Jennifer Weintraub (left) and Paulina Kulesza, research assistants in communication sciences and disorders, conduct an experimental protocol for the sentence-recognition project at the Queens College Auditory Research Laboratory.
One approach to address this issue is to test non-native speakers of English in their native languages. However, there are disadvantages to this approach: All clinics would need to be equipped with speech-recognition tests in many different languages; standardized test materials may not be available in a particular language; and an examiner would need to be fluent (or at least highly proficient) in the test language in order to score the listener's responses or have access to a trained interpreter who could score the responses.
It also is important to consider those listeners who communicate predominantly in English but do not speak English as their native language. For these listeners, communication disorders would primarily (though not exclusively) be experienced in English. Thus, evaluating speech recognition in English, rather than in the native language, may be functionally more relevant.
Tools to assess the English-language speech perception of non-native English speakers are limited, a situation that poses problems for clinicians and researchers alike. As a first step in the development
of a clinical tool—and to stimulate further research with non-native English speakers—the Speech and Auditory Research Laboratory at Queens College of the City University of New York and the Phonetics Laboratory at the University of Texas-Austin have been working to develop new English-sentence test materials designed to test non-native speakers of English. This project is supported by ASHA's 2009–2010 Grant Program for Projects on Multicultural Activities.
To develop the lexicon used to create the sentences, research assistants interviewed 100 non-native speakers of English representing 28 nationalities and 15 native languages. These interviews consisted of short conversations initiated with a brief, scripted introduction of one of 20 topics such as sports, vacations, or shopping. Topics were designed to elicit a large lexicon while limiting the scope of the conversation to increase the potential for vocabulary repetition across participants.
Researchers digitally recorded and orthographically transcribed more than 26 hours of conversational speech by non-native English speakers.
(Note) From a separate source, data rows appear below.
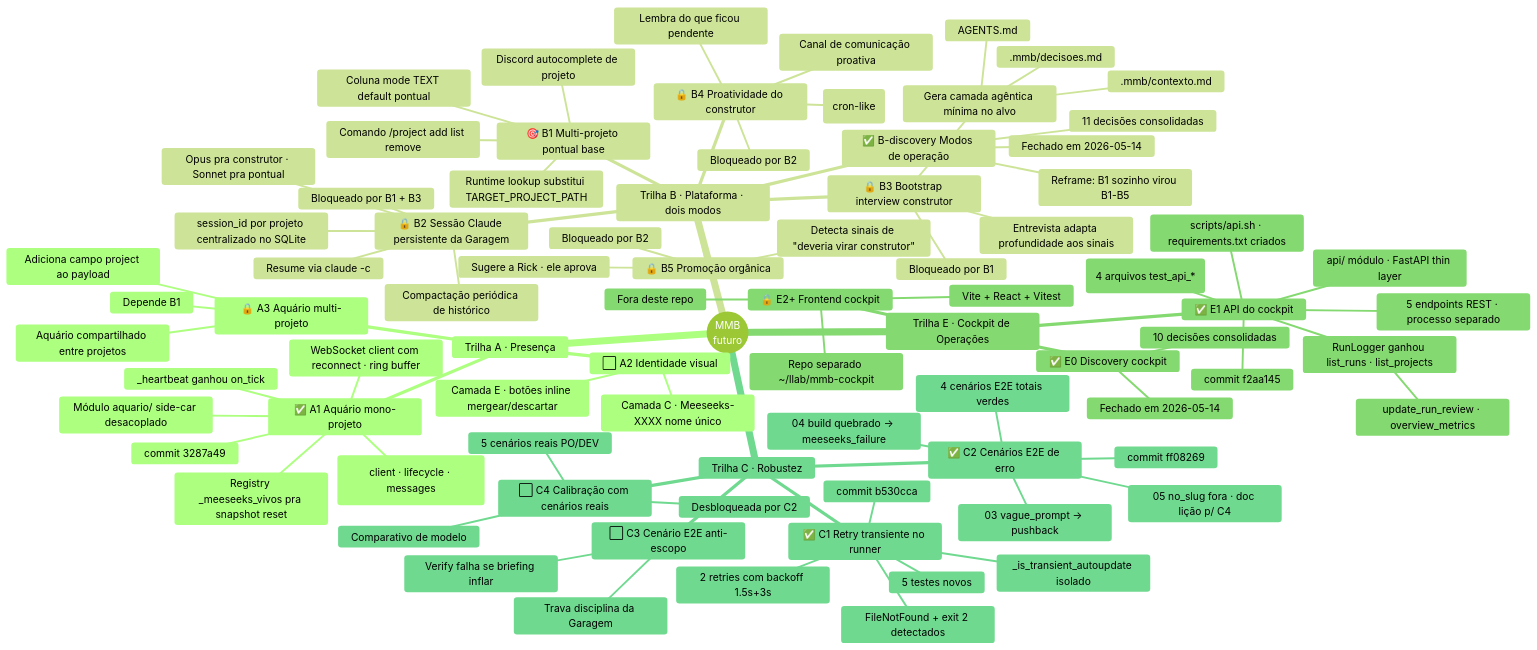
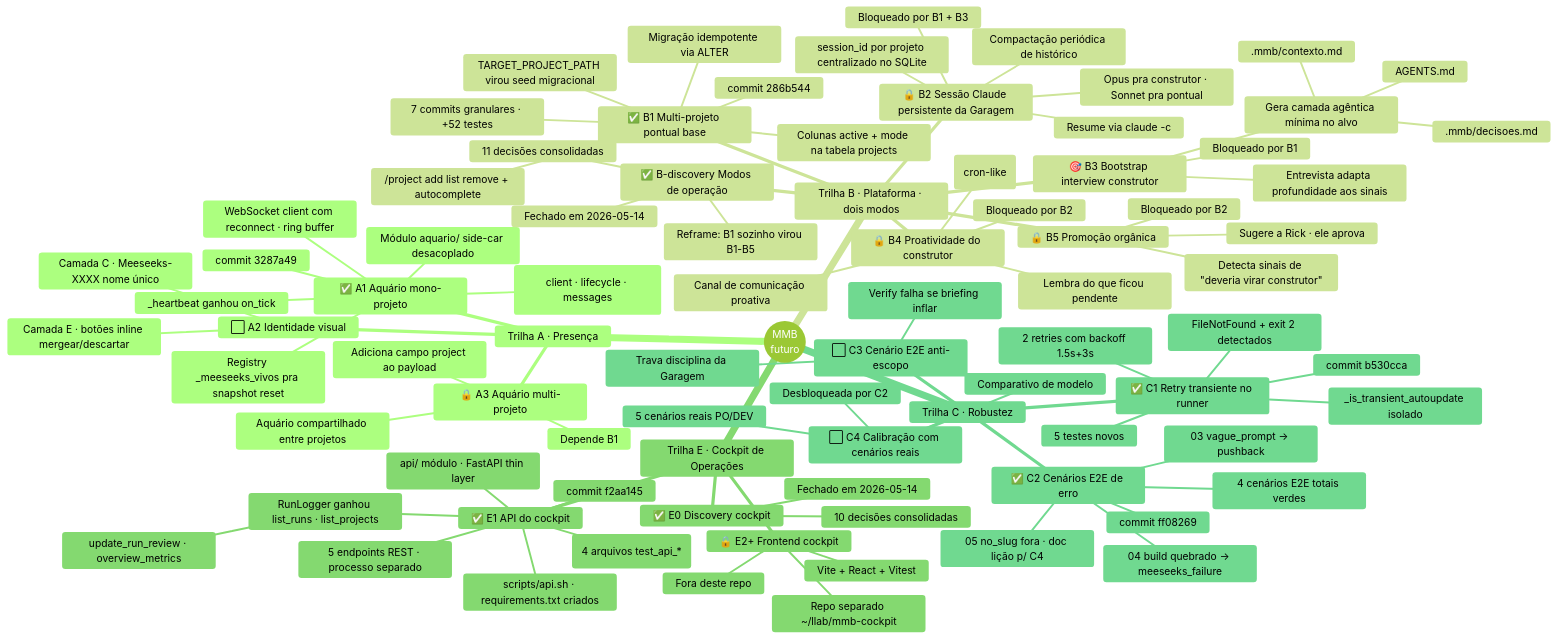
One commit to x-force-42/mmb-core changed the third of 4 diagrams in docs/arvore.md. Above: the diagram before and after it, drawn with Mermaid (forest theme). The commit also changed other lines of this file and 2 other files, not shown here.

First line of the commit message:
docs: marca B1 como fechado · MMB virou multi-projeto

```diff
--- a/docs/arvore.md
+++ b/docs/arvore.md
@@ -156,12 +163,14 @@
         Fechado em 2026-05-14
         11 decisões consolidadas
         Reframe: B1 sozinho virou B1-B5
-      🎯 B1 Multi-projeto pontual base
-        Comando /project add list remove
-        Coluna mode TEXT default pontual
-        Discord autocomplete de projeto
-        Runtime lookup substitui TARGET_PROJECT_PATH
-      🔒 B3 Bootstrap interview construtor
+      ✅ B1 Multi-projeto pontual base
+        commit 286b544
+        7 commits granulares · +52 testes
+        /project add list remove + autocomplete
+        Colunas active + mode na tabela projects
+        Migração idempotente via ALTER
+        TARGET_PROJECT_PATH virou seed migracional
+      🎯 B3 Bootstrap interview construtor
         Gera camada agêntica mínima no alvo
           AGENTS.md
           .mmb/contexto.md
```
On average, each subject discussed eight topics for approximately two minutes per topic. The lexicon developed from these transcriptions included more than 200,000 words including 4,100 unique words.
The use of vocabulary familiar to many non-native English speakers with various linguistic backgrounds and levels of English proficiency was critical to the development of the test sentences. Therefore, the words most frequently spoken by the subjects were used to create 500 sentences. Five different syntactical structures using simple English grammar were developed to promote consistency across sentences. Each sentence consisted of five to seven words including four keywords. The 500 sentences were divided into 20 different test lists (each including 25 sentences and 100 keywords) based on vocabulary, syntactic structure distribution, syllable count, and high-frequency speech information (i.e., the distribution of fricative and affricate sounds).
High-quality digital recordings were created for all of the 500 sentences with three different talkers (two females and one male). To gather normative data for non-native speakers, these sentences are being tested on a large population of speakers of a variety of native languages and various degrees of English-language proficiency.
These sentences will provide a valuable tool for researchers and clinicians. Although linguistic bias can never be eliminated completely from English speech-recognition testing for those who do not speak English as their native language, a large pool of sentences has been developed in an ecologically valid way (i.e., using vocabulary naturally elicited by non-native speakers of English) with simple grammar. These sentences can be used to test listeners' recognition of English speech in quiet or in noise, and will help researchers move one step closer to identifying correctly whether poor English speech perception is due to linguistic inexperience or specific types of auditory impairment.